From June 2011

Opened on Memorial Day 1900, the Madison Free Public Library was a gift to the town from D. Willis James, a wealthy New York (originally from Liverpool, England) industrial capitalist. James had a summer estate in Madison, now known Giralda Farms (you may know it as the estate of Geraldine Rockefeller Dodge). We need another James today. He was so invested in the financial well-being of the library that he set up a trust fund for it based in the income raised from a commercial building he owned across the street from the library.

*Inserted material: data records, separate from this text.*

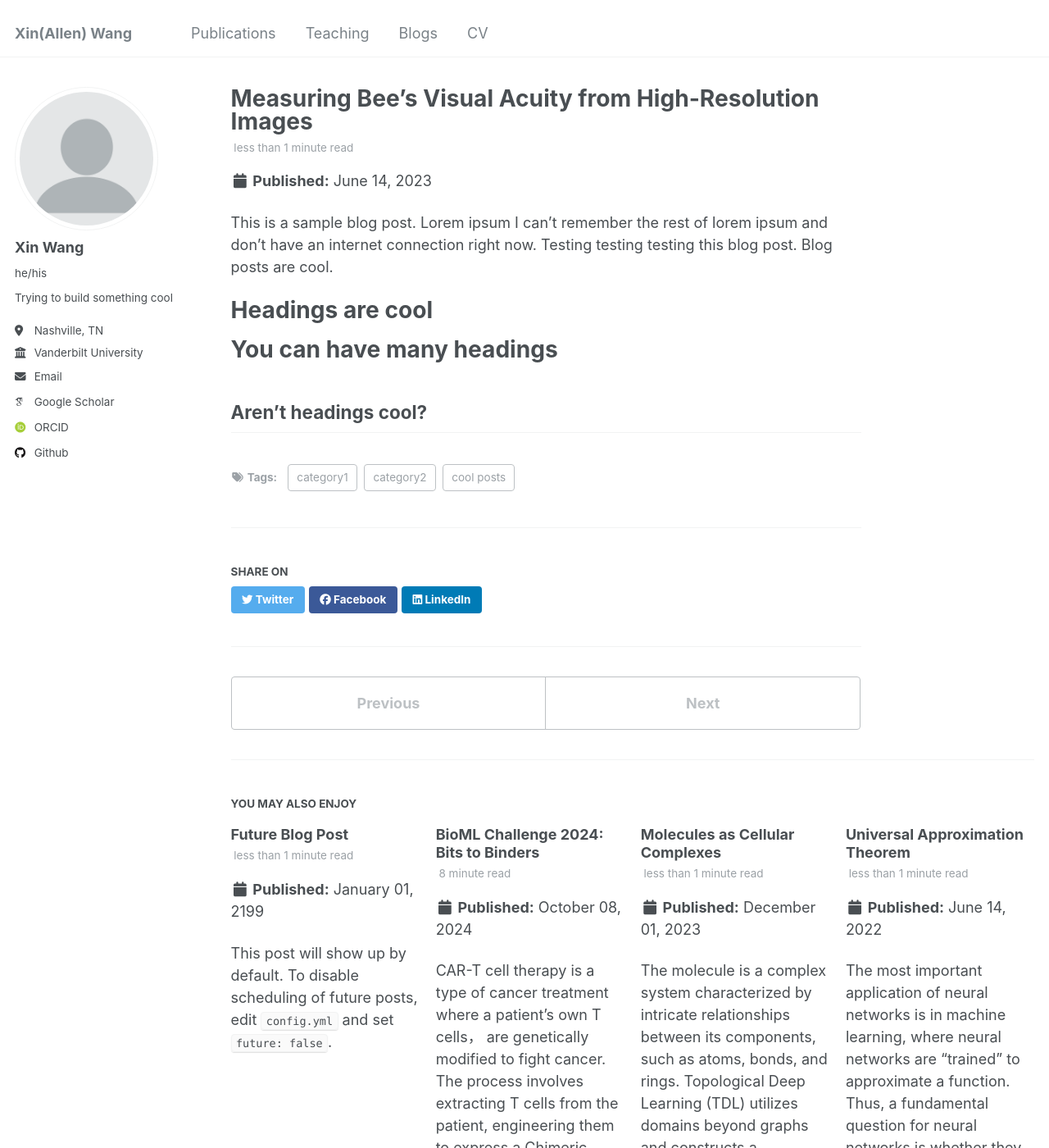
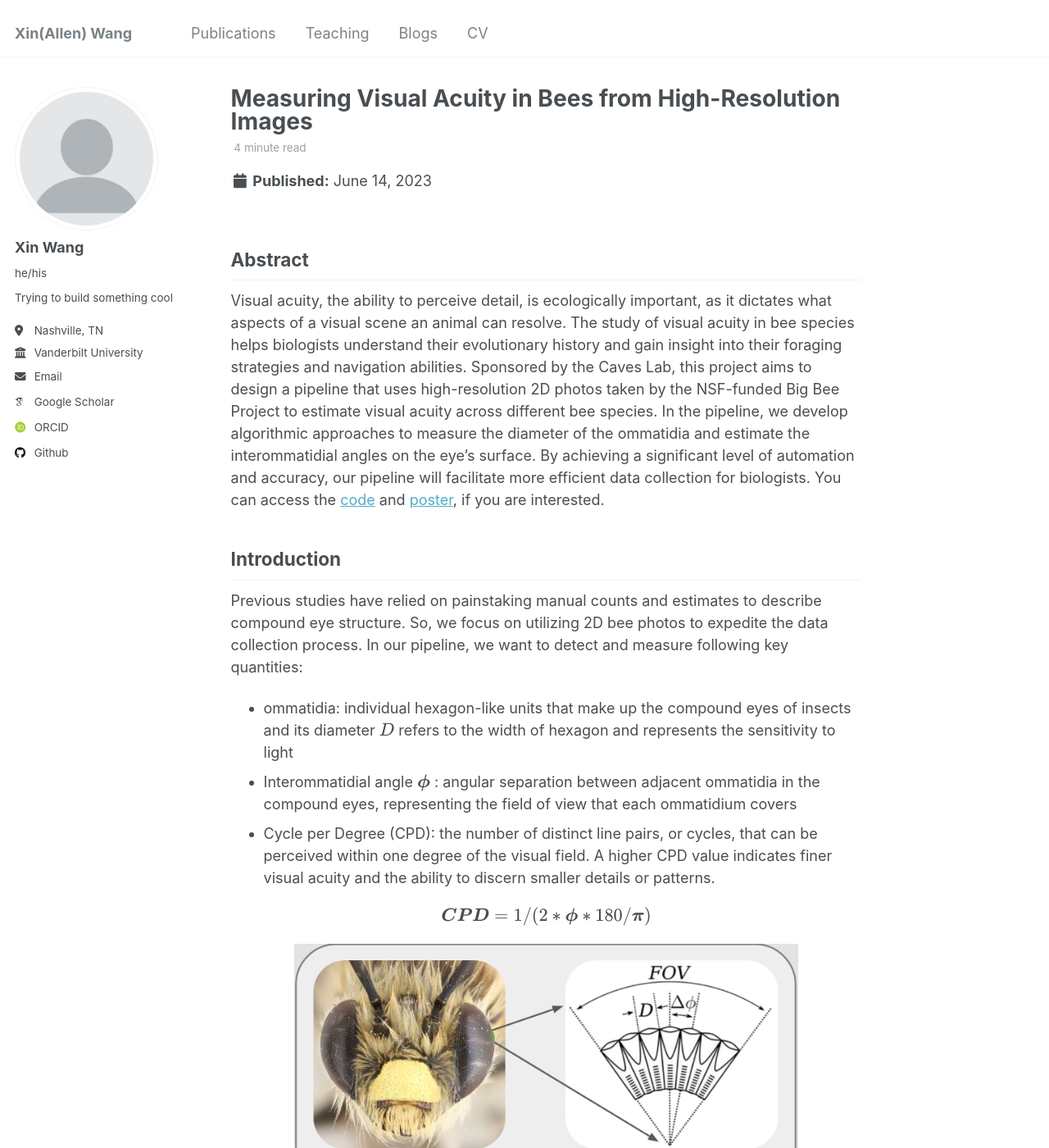
Before and after one commit to xwang112358/xwang112358.github.io, a Jekyll site: the page built from _posts/2023-6-10-bee.md, in a window 1280 px wide and 1400 px high. Shown: the whole window at 82% size. Built offline with Jekyll 4.4.1, drawn with Linux system fonts in a browser that asks for light colours; some web fonts are replaced; some of the changed text lies outside the part shown.

Commit message:
update bee blog

```diff
--- a/_posts/2023-6-10-bee.md
+++ b/_posts/2023-6-10-bee.md
@@ -1,20 +1,58 @@
 ---
-title: "Measuring Bee's Visual Acuity from High-Resolution Images"
+title: "Measuring Visual Acuity in Bees from High-Resolution Images"
 date: 2023-06-14
-permalink: /posts/2023/6/bee/
+permalink: /posts/bee/
 tags:
-  - cool posts
-  - category1
-  - category2
+  - Image Processing
+  - Computer Vision
+  - Segment Anything
 ---
 
-This is a sample blog post. Lorem ipsum I can't remember the rest of lorem ipsum and don't have an internet connection right now. Testing testing testing this blog post. Blog posts are cool.
+## Abstract
 
-Headings are cool
-======
+Visual acuity, the ability to perceive detail, is ecologically important, as it dictates what aspects of a visual scene an animal can resolve. The study of visual acuity in bee species helps biologists understand their evolutionary history and gain insight into their foraging strategies and navigation abilities. Sponsored by the Caves Lab, this project aims to design a pipeline that uses high-resolution 2D photos taken by the
+NSF-funded Big Bee Project to estimate visual acuity across different bee species. In the pipeline, we develop algorithmic approaches to measure the diameter of the ommatidia and estimate the interommatidial angles on the eyeʼs surface. By achieving a significant level of automation and accuracy, our pipeline will facilitate more efficient data collection for biologists. You can access the [code](https://github.com/xwang112358/bee_oda_caves) and [poster](https://docs.google.com/presentation/d/15V4HDwfvZqx741tvFnPYNhgmrWD4XtxI3AFmQ4okLVg/edit?usp=sharing), if you are interested.
 
-You can have many headings
-======
 
-Aren't headings cool?
-------
+## Introduction
+Previous studies have relied on painstaking manual counts and estimates to describe compound eye structure. So, we focus on utilizing 2D bee photos to expedite the data collection process. In our pipeline, we want to detect and measure following key quantities:
+
+- ommatidia: individual hexagon-like units that make up the compound eyes of insects and its diameter $$D$$ refers to the width of hexagon and represents the sensitivity to light
+- Interommatidial angle $$\boldsymbol{\phi}$$ : angular separation between adjacent ommatidia in the compound eyes, representing the field of view that each ommatidium covers
+- Cycle per Degree (CPD): the number of distinct line pairs, or cycles, that can be perceived within one degree of the visual field. A higher CPD value indicates finer visual acuity and the ability to discern smaller details or patterns.
+
+$$
+\boldsymbol{C P D}=1 /(2 * \boldsymbol{\phi} * 180 / \boldsymbol{\pi})
+$$
+
+
+<div style="text-align: center;">
+  <img src="/images/bee/eye_structure.png" alt="eye structure" style="width: 80%;" />
+</div>
+
+
+We collected data from the Big Bee Library, an online repository housing bee image, trait, and specimen data. We bulk downloaded Head Frontal and Habitus Lateral images for each bee and organized them into a folder named by the bee's catalog number. Currently, our data focused exclusively on 145 bee specimens collected at UCSB Cheadle Center. Each image was obtained by synthesizing multiple identical 6000*4000 pixel bee photos with varying focal points, allowing for the creation of high-resolution representations of different sections of the bee. A scale bar for length measurements is available in each
+image. For the contour analysis, we perform eye segmentation on the head frontal images, extracting both eye bitmaps and converting them into binary images.
+
+
+<div style="text-align: center;">
+  <img src="/images/bee/two_sides.png" alt="two sides of one bee" style="width: 80%;" />
+</div>
+
+## Method
+
+Our pipeline developed for measuring visual acuity parameters from 2D images of bees involves several steps. Firstly, the ommatidia diameter is measured using a 2D Ommatidia Diameter Algorithm (ODA)[1]. Next, a pre-trained segmentation model segment-anything is deployed to accurately segment the shape of the bee's eye. To approximate the shape of the bee's eye, a continuous curve is fitted to the eye contour. Finally, by simulating discrete points along the fitted curve, with each point representing an ommatidium and utilizing the previously measured ommatidia diameter, the interommatidial angles can be calculated. We then analyze the ommatidia diameter and interommatidial angle among bees in the Apidae family.
+
+<div style="text-align: center;">
+  <img src="/images/bee/pipeline.png" alt="pipeline" style="width: 90%;" />
+</div>
+
+## Results
+By examining the initial results in the Apidae family, our pipeline and algorithms can produce consistent results with ecological and biological meanings. Close results are obtained from multiple measurements on the same bee specimen, and measurements on distinct bee specimens with identical biological traits also yield similar outcomes.
+
+
+<div style="text-align: center;">
+  <img src="/images/bee/results.png" alt="results" style="width: 90%;" />
+</div>
+
+The findings from the study reveal that male bees exhibit larger ommatidia diameter $$\boldsymbol{D}$$, while female bees exhibit superior $$\boldsymbol{C P D}$$ capabilities for discerning small details. Male bees predominantly remain within the hive and engage in mating activities with the queen. The presence of larger $$\boldsymbol{D}$$ in male bees enhances their sensitivity to low light conditions, enabling them to effectively function in such environments. Conversely, female bees typically venture outside the hive to gather pollen and nectar. The possession of better $$\boldsymbol{C P D}$$ in female bees facilitates their navigation through complex environments and enables them to interact adeptly with various objects encountered during foraging activities.
```
Also changed, not shown: _posts/image.png (added), images/bee/eye_structure.png (added), images/bee/pipeline.png (added), images/bee/results.png (added), images/bee/two_sides.png (added).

In the photo above, you can see one of the many beautiful architectural elements of the building. The archway to the Trustee Room shows seven seals from some of America's earliest colleges. Included are Queen's College (later Rutgers College, and eventually Rutgers, The State University of New Jersey), University of Pennsylvania, Yale University, Harvard University, College of William and Mary, Princeton University, and Columbia University. Above the wood with the embedded seals you can see hand-painted designs that continue throughout the building.

Below is an example of a painted column.

From June 2011

In each room with stained-glass windows are beautiful glass-art medallions or plaques within the windows that display inspirational quotations. I can only imagine how stirring it must have been to have sat in the building when it was a library, surrounded by all of the grandeur. It made me a wee bit jealous of the folks who have the good fortune of working in it today.

Below are just a few of those windows that I photographed while walking around the exhibits.

From June 2011

From June 2011

From June 2011

From June 2011

From June 2011

As we explored the building, I was particularly impressed by the main exhibit "Mariners, Merchants, & Pirates." The clever curators use mock magnifying glasses to spotlight items found at the port of Perth Amboy. They also use rope to frame educational materials. It is one of the niftiest exhibits I've seen.

From June 2011

In the exhibit, there is a wealth of information about the tools sailors used to navigate, keep time, build ships, and generally do their work. There also are facts on pirates and privateers (separated only in category by a legal agreement). The exhibit will be featured at the museum until September 4, so add a visit to your summer calendar.

If you can't make it now, the museum has permanent exhibits and changing exhibits, as well as a research library worth exploring if you're interested trades and crafts topics. The permanent exhibits show how craftsmen and artisans created everyday objects like barrels, shoes, cabinets, and more. There also are exhibits on printing (complete with a large press) and other trades.

For more information and to plan your visit, contact the very nice folks at the Museum of Early Trades & Crafts.